[What you are asked to do] Output the entries that follow character for character. Leave every image out.

--- Data for processing Enclosed Below ---

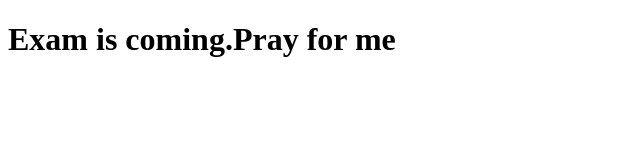
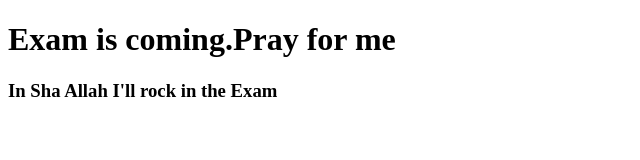
Before and after one commit to fariha129/my-exam-routine, a plain HTML site: page index.html in a window 1280 px wide. Shown: the whole page, without its empty margins (0-640 px from the left). Drawn offline with Linux system fonts and the light colour scheme.

Commit message:
updated htmlt

```diff
--- a/index.html
+++ b/index.html
@@ -7,6 +7,7 @@
 </head>
 <body>
     <h1>Exam is coming.Pray for me</h1>
+    <h3>In Sha Allah I'll rock in the Exam</h3>
 
 </body>
 </html>
```
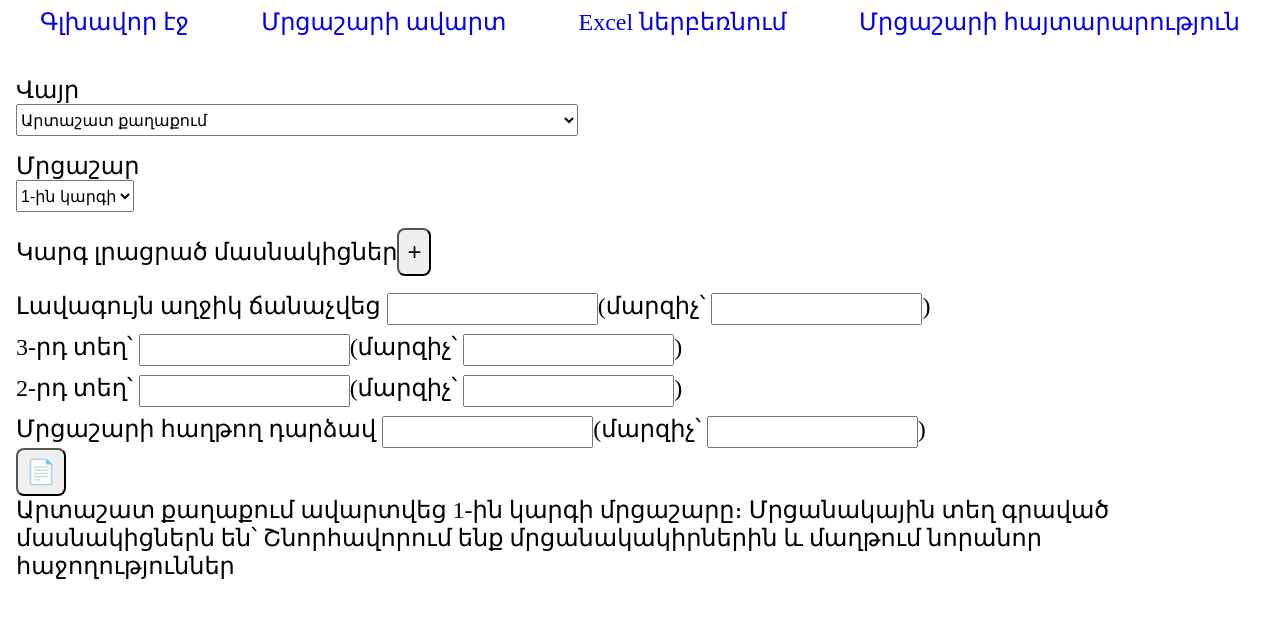
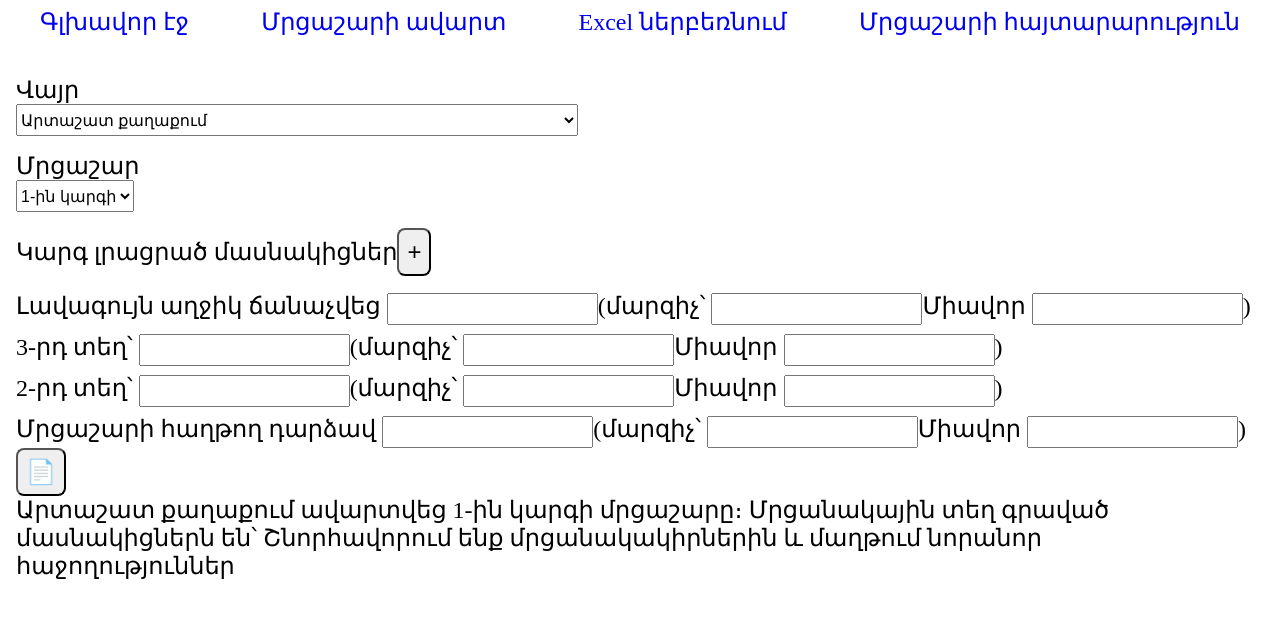
Before and after one commit to Ararat-chess-federation/news-generator, a Next.js app: page /conclusion in a window 1280 px wide. Shown: the top 618 px of the page. Built offline with nearby package versions, Linux system fonts and the light colour scheme.

Commit message:
feat: add points

```diff
--- a/src/components/prizer/Prizer.tsx
+++ b/src/components/prizer/Prizer.tsx
@@ -40,6 +40,21 @@ export default function Prizer({ text, setPrizes, place }: IPrizerProps) {
         }
         type="text"
       />
+      <label>Միավոր </label>
+      <input
+        type="number"
+        onChange={(e) =>
+          setPrizes((prev) => {
+            return {
+              ...prev,
+              [place]: {
+                ...prev[place],
+                points: e.target.value,
+              },
+            };
+          })
+        }
+      />
       )
     </div>
   );
--- a/src/constants/players.ts
+++ b/src/constants/players.ts
@@ -1,6 +1,6 @@
 import { IPlayer } from "../models/player";
 
-export const defaultPlayer: IPlayer = { player: "", trainer: "" };
+export const defaultPlayer: IPlayer = { player: "", trainer: "", points: 0 };
 
 export const prizers = {
   third: "3-րդ տեղ՝",
--- a/src/helpers/generateFinalText.ts
+++ b/src/helpers/generateFinalText.ts
@@ -34,12 +34,13 @@ function generateCategoryPlayers(players: IPlayer[]) {
     ${players.map((el) => generatePrizer(el)).join("\n")}`;
 }
 
-function generatePrizer({ player, trainer }: IPlayer, prize: string = "") {
+function generatePrizer(prizer: IPlayer, prize: string = "") {
+  const { player, trainer, points } = prizer;
   if (!player) {
     return "";
   }
 
-  let text = `${prize} ${player}`;
+  let text = `${points} միավորով ${prize} ${player}`;
 
   if (trainer) {
     text += ` (մարզիչ՝ ${trainer})`;
```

--- End of Enclosed Data for processing ---

[Result for this exercise]
Before and after one commit to fariha129/my-exam-routine, a plain HTML site: page index.html in a window 1280 px wide. Shown: the whole page, without its empty margins (0-640 px from the left). Drawn offline with Linux system fonts and the light colour scheme.

Commit message:
updated htmlt

```diff
--- a/index.html
+++ b/index.html
@@ -7,6 +7,7 @@
 </head>
 <body>
     <h1>Exam is coming.Pray for me</h1>
+    <h3>In Sha Allah I'll rock in the Exam</h3>
 
 </body>
 </html>
```
Before and after one commit to Ararat-chess-federation/news-generator, a Next.js app: page /conclusion in a window 1280 px wide. Shown: the top 618 px of the page. Built offline with nearby package versions, Linux system fonts and the light colour scheme.

Commit message:
feat: add points

```diff
--- a/src/components/prizer/Prizer.tsx
+++ b/src/components/prizer/Prizer.tsx
@@ -40,6 +40,21 @@ export default function Prizer({ text, setPrizes, place }: IPrizerProps) {
         }
         type="text"
       />
+      <label>Միավոր </label>
+      <input
+        type="number"
+        onChange={(e) =>
+          setPrizes((prev) => {
+            return {
+              ...prev,
+              [place]: {
+                ...prev[place],
+                points: e.target.value,
+              },
+            };
+          })
+        }
+      />
       )
     </div>
   );
--- a/src/constants/players.ts
+++ b/src/constants/players.ts
@@ -1,6 +1,6 @@
 import { IPlayer } from "../models/player";
 
-export const defaultPlayer: IPlayer = { player: "", trainer: "" };
+export const defaultPlayer: IPlayer = { player: "", trainer: "", points: 0 };
 
 export const prizers = {
   third: "3-րդ տեղ՝",
--- a/src/helpers/generateFinalText.ts
+++ b/src/helpers/generateFinalText.ts
@@ -34,12 +34,13 @@ function generateCategoryPlayers(players: IPlayer[]) {
     ${players.map((el) => generatePrizer(el)).join("\n")}`;
 }
 
-function generatePrizer({ player, trainer }: IPlayer, prize: string = "") {
+function generatePrizer(prizer: IPlayer, prize: string = "") {
+  const { player, trainer, points } = prizer;
   if (!player) {
     return "";
   }
 
-  let text = `${prize} ${player}`;
+  let text = `${points} միավորով ${prize} ${player}`;
 
   if (trainer) {
     text += ` (մարզիչ՝ ${trainer})`;
```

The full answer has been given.